##### GIVEN DATA #####

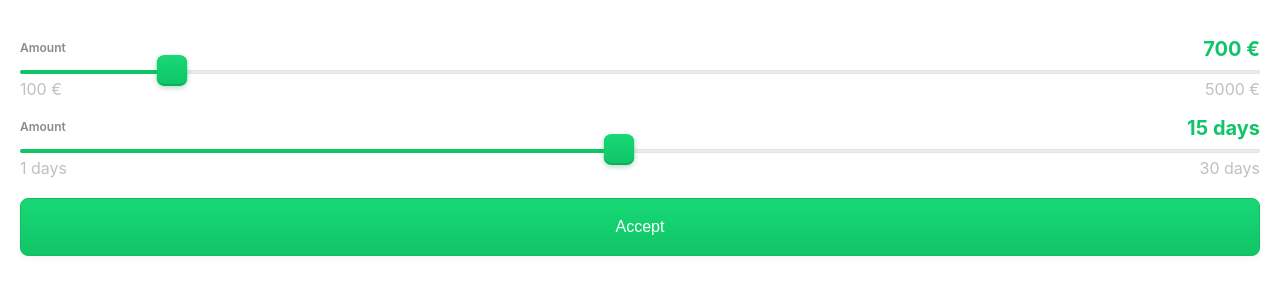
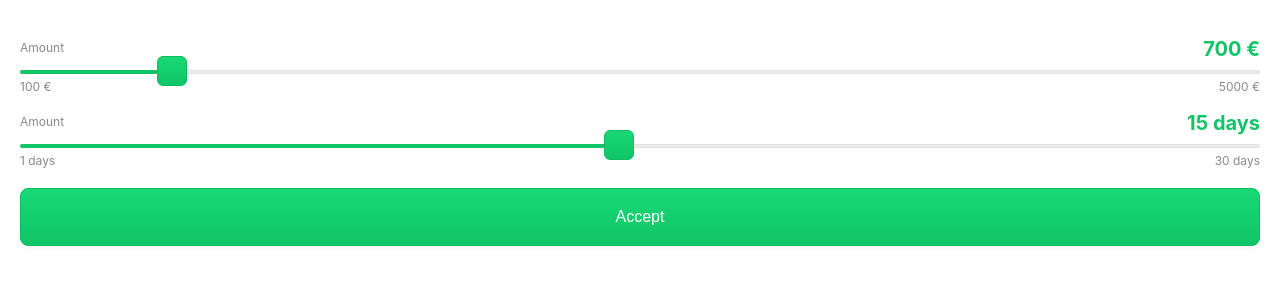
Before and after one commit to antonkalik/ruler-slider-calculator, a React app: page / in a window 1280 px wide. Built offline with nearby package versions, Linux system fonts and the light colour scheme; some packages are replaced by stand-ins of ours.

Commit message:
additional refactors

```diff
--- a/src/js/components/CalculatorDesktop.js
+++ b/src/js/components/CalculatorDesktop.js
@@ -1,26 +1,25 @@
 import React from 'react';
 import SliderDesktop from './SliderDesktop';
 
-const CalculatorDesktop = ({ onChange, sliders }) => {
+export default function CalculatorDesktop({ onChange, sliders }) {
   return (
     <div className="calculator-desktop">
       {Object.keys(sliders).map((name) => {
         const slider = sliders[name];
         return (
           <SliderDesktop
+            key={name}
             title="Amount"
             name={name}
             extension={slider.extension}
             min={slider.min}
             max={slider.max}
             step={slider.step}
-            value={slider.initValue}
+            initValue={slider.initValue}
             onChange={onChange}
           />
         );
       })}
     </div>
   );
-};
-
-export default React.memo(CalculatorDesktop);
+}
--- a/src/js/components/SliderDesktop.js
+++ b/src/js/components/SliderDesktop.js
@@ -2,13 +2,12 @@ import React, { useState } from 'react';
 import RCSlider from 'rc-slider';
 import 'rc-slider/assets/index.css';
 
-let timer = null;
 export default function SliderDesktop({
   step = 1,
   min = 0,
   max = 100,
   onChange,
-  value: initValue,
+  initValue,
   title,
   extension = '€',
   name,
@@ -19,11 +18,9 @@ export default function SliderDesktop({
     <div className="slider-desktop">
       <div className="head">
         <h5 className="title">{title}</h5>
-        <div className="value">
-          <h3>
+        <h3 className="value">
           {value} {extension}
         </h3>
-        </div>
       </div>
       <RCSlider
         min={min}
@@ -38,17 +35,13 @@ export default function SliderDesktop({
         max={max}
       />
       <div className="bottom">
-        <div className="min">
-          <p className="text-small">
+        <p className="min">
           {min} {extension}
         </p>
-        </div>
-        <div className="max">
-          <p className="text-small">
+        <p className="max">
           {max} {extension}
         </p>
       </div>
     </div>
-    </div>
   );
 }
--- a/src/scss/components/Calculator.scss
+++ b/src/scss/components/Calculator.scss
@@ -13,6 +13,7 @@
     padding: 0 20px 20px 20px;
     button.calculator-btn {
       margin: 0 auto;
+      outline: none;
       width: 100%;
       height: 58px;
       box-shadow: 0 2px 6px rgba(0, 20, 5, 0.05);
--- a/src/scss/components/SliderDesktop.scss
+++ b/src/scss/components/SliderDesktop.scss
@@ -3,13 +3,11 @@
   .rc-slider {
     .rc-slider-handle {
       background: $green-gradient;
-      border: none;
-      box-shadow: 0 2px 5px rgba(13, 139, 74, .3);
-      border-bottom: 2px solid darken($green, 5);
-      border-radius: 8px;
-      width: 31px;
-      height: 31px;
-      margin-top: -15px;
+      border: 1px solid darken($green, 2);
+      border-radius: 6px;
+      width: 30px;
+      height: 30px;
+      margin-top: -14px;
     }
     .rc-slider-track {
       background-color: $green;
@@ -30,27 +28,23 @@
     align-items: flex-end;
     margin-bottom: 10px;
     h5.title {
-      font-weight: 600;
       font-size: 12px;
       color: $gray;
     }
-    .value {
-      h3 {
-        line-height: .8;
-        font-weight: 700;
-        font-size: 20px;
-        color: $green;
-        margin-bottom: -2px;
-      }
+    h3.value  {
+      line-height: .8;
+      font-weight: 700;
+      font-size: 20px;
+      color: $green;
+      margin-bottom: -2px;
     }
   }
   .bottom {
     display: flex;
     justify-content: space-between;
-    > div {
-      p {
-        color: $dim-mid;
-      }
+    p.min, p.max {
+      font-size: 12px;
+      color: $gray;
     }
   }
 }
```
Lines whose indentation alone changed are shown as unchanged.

#####

## REQUIRED ACTION
Except for the pictures, print the data above exactly.

## TASK RESULT
Before and after one commit to antonkalik/ruler-slider-calculator, a React app: page / in a window 1280 px wide. Built offline with nearby package versions, Linux system fonts and the light colour scheme; some packages are replaced by stand-ins of ours.

Commit message:
additional refactors

```diff
--- a/src/js/components/CalculatorDesktop.js
+++ b/src/js/components/CalculatorDesktop.js
@@ -1,26 +1,25 @@
 import React from 'react';
 import SliderDesktop from './SliderDesktop';
 
-const CalculatorDesktop = ({ onChange, sliders }) => {
+export default function CalculatorDesktop({ onChange, sliders }) {
   return (
     <div className="calculator-desktop">
       {Object.keys(sliders).map((name) => {
         const slider = sliders[name];
         return (
           <SliderDesktop
+            key={name}
             title="Amount"
             name={name}
             extension={slider.extension}
             min={slider.min}
             max={slider.max}
             step={slider.step}
-            value={slider.initValue}
+            initValue={slider.initValue}
             onChange={onChange}
           />
         );
       })}
     </div>
   );
-};
-
-export default React.memo(CalculatorDesktop);
+}
--- a/src/js/components/SliderDesktop.js
+++ b/src/js/components/SliderDesktop.js
@@ -2,13 +2,12 @@ import React, { useState } from 'react';
 import RCSlider from 'rc-slider';
 import 'rc-slider/assets/index.css';
 
-let timer = null;
 export default function SliderDesktop({
   step = 1,
   min = 0,
   max = 100,
   onChange,
-  value: initValue,
+  initValue,
   title,
   extension = '€',
   name,
@@ -19,11 +18,9 @@ export default function SliderDesktop({
     <div className="slider-desktop">
       <div className="head">
         <h5 className="title">{title}</h5>
-        <div className="value">
-          <h3>
+        <h3 className="value">
           {value} {extension}
         </h3>
-        </div>
       </div>
       <RCSlider
         min={min}
@@ -38,17 +35,13 @@ export default function SliderDesktop({
         max={max}
       />
       <div className="bottom">
-        <div className="min">
-          <p className="text-small">
+        <p className="min">
           {min} {extension}
         </p>
-        </div>
-        <div className="max">
-          <p className="text-small">
+        <p className="max">
           {max} {extension}
         </p>
       </div>
     </div>
-    </div>
   );
 }
--- a/src/scss/components/Calculator.scss
+++ b/src/scss/components/Calculator.scss
@@ -13,6 +13,7 @@
     padding: 0 20px 20px 20px;
     button.calculator-btn {
       margin: 0 auto;
+      outline: none;
       width: 100%;
       height: 58px;
       box-shadow: 0 2px 6px rgba(0, 20, 5, 0.05);
--- a/src/scss/components/SliderDesktop.scss
+++ b/src/scss/components/SliderDesktop.scss
@@ -3,13 +3,11 @@
   .rc-slider {
     .rc-slider-handle {
       background: $green-gradient;
-      border: none;
-      box-shadow: 0 2px 5px rgba(13, 139, 74, .3);
-      border-bottom: 2px solid darken($green, 5);
-      border-radius: 8px;
-      width: 31px;
-      height: 31px;
-      margin-top: -15px;
+      border: 1px solid darken($green, 2);
+      border-radius: 6px;
+      width: 30px;
+      height: 30px;
+      margin-top: -14px;
     }
     .rc-slider-track {
       background-color: $green;
@@ -30,27 +28,23 @@
     align-items: flex-end;
     margin-bottom: 10px;
     h5.title {
-      font-weight: 600;
       font-size: 12px;
       color: $gray;
     }
-    .value {
-      h3 {
-        line-height: .8;
-        font-weight: 700;
-        font-size: 20px;
-        color: $green;
-        margin-bottom: -2px;
-      }
+    h3.value  {
+      line-height: .8;
+      font-weight: 700;
+      font-size: 20px;
+      color: $green;
+      margin-bottom: -2px;
     }
   }
   .bottom {
     display: flex;
     justify-content: space-between;
-    > div {
-      p {
-        color: $dim-mid;
-      }
+    p.min, p.max {
+      font-size: 12px;
+      color: $gray;
     }
   }
 }
```
Lines whose indentation alone changed are shown as unchanged.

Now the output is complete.